"So much was gone and people were poking in rubble with that startled, deer-in-the-headlights look. We felt we just needed to be there for them," recalls Ren Barnes.
When October rolled around, the ravaged family business, Point Marine Lumber Co., was open, restocked and operating out of a temporary trailer.
To get to the Henderson Point site on West Bayview Street at U.S. 90, customers still have to go the back way - Menge Avenue to North Street to the checkpoint on Bayview. The location is like an island, because bridges on both sides of it are out of commission.
"I know how everybody is talking about having to wait to get things rebuilt, but if the house was still standing, they needed plywood and they needed somewhere to get it," Barnes said.
"I cannot tell you the number of people who came by and just thanked us for being open and bringing life into the community. We got the business two years ago and we're keeping it a locally owned and operated business. We're home folk, not trying to be the big box."
A lumber yard on that site was first opened in 1969 by the Coggins family, who wanted to help the Coast rebuild after Hurricane Camille.
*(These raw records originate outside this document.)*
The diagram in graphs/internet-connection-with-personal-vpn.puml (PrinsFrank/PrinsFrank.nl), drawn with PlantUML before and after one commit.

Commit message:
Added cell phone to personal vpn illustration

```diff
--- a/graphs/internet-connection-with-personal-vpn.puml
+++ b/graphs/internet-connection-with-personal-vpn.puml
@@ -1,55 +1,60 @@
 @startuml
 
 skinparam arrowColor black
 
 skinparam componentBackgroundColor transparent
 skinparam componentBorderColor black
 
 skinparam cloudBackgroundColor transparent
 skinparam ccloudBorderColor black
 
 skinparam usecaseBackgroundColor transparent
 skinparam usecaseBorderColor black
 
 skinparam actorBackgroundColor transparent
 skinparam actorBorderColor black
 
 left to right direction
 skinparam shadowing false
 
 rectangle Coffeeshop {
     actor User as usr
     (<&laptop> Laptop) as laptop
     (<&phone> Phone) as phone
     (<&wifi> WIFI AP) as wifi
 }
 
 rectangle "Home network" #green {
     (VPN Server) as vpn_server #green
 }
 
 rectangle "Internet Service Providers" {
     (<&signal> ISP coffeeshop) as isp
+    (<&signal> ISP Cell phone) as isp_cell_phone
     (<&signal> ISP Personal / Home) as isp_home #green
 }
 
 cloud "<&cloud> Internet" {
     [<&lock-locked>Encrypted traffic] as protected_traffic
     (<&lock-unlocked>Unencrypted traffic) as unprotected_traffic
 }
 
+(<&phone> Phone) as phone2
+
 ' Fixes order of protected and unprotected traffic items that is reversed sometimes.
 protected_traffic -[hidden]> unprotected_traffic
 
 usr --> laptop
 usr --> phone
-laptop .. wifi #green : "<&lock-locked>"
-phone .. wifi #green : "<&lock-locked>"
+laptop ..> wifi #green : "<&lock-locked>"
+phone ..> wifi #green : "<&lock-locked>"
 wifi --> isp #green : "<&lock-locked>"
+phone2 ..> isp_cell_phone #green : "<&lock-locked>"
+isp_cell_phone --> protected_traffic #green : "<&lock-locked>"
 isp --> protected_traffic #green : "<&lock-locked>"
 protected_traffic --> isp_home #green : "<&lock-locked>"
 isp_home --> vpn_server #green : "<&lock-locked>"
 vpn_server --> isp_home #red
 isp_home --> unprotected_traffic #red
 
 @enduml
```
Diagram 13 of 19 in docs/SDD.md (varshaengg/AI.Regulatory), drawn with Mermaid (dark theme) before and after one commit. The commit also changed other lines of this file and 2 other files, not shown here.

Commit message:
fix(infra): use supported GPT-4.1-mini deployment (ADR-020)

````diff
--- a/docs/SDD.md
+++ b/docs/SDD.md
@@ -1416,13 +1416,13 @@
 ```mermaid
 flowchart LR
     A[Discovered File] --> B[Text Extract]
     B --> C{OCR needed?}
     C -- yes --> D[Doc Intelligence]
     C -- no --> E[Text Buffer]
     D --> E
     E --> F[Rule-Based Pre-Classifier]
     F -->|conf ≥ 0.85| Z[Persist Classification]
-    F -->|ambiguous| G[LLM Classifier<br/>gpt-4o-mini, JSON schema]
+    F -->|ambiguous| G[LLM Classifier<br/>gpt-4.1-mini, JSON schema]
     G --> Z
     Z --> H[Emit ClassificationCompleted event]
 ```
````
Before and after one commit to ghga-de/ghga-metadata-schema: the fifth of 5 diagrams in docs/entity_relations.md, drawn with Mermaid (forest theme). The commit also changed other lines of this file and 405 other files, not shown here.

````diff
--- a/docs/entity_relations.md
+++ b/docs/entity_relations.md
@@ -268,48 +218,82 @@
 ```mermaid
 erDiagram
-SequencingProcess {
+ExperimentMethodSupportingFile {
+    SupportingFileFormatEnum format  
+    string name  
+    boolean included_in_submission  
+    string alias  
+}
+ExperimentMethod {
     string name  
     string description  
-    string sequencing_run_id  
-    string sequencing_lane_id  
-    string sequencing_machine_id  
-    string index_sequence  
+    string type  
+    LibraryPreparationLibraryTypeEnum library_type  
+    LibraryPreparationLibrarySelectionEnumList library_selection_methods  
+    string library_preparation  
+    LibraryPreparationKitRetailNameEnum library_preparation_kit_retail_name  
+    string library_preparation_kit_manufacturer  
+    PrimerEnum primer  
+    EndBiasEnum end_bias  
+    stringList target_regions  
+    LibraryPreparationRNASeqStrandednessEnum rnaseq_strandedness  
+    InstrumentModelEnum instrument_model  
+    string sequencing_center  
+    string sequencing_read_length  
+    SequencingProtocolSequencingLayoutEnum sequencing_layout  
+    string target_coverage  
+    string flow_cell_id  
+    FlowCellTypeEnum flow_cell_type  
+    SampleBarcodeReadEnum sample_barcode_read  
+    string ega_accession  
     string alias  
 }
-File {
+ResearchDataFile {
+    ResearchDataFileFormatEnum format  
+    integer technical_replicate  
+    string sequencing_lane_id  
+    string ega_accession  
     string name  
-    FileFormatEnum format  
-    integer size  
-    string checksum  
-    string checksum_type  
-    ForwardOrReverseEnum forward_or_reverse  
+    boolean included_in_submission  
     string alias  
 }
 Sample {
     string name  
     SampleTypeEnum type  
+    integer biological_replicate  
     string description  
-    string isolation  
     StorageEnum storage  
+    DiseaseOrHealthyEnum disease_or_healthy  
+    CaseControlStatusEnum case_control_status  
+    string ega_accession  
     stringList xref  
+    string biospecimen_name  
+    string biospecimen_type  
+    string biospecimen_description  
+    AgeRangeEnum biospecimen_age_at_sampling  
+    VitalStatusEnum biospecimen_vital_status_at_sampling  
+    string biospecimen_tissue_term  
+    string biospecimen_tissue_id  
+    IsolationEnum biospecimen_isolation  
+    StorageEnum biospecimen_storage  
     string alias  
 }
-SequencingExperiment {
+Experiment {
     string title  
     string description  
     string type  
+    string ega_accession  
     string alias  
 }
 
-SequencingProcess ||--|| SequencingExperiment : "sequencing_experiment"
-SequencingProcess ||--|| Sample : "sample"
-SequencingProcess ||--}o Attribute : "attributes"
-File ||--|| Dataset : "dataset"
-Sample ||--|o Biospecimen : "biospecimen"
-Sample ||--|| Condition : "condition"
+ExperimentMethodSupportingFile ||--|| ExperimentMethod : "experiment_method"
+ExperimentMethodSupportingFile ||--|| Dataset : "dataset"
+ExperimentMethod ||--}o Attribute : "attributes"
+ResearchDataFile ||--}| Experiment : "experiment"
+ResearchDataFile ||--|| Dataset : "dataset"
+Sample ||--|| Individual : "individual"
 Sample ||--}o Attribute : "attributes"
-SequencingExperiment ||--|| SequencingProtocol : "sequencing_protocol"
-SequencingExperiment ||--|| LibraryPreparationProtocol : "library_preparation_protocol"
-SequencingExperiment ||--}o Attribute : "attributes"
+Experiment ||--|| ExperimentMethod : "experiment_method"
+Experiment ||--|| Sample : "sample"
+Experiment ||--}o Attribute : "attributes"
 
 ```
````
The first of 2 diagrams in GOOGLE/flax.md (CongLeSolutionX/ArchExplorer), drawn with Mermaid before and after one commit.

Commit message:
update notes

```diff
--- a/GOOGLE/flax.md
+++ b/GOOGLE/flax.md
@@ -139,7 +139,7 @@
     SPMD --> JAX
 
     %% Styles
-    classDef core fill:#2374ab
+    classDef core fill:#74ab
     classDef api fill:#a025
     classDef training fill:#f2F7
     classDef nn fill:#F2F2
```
Following in the same tradition, Point Marine Lumber opened a second business in Diamondhead after Katrina.
- KAT BERGERON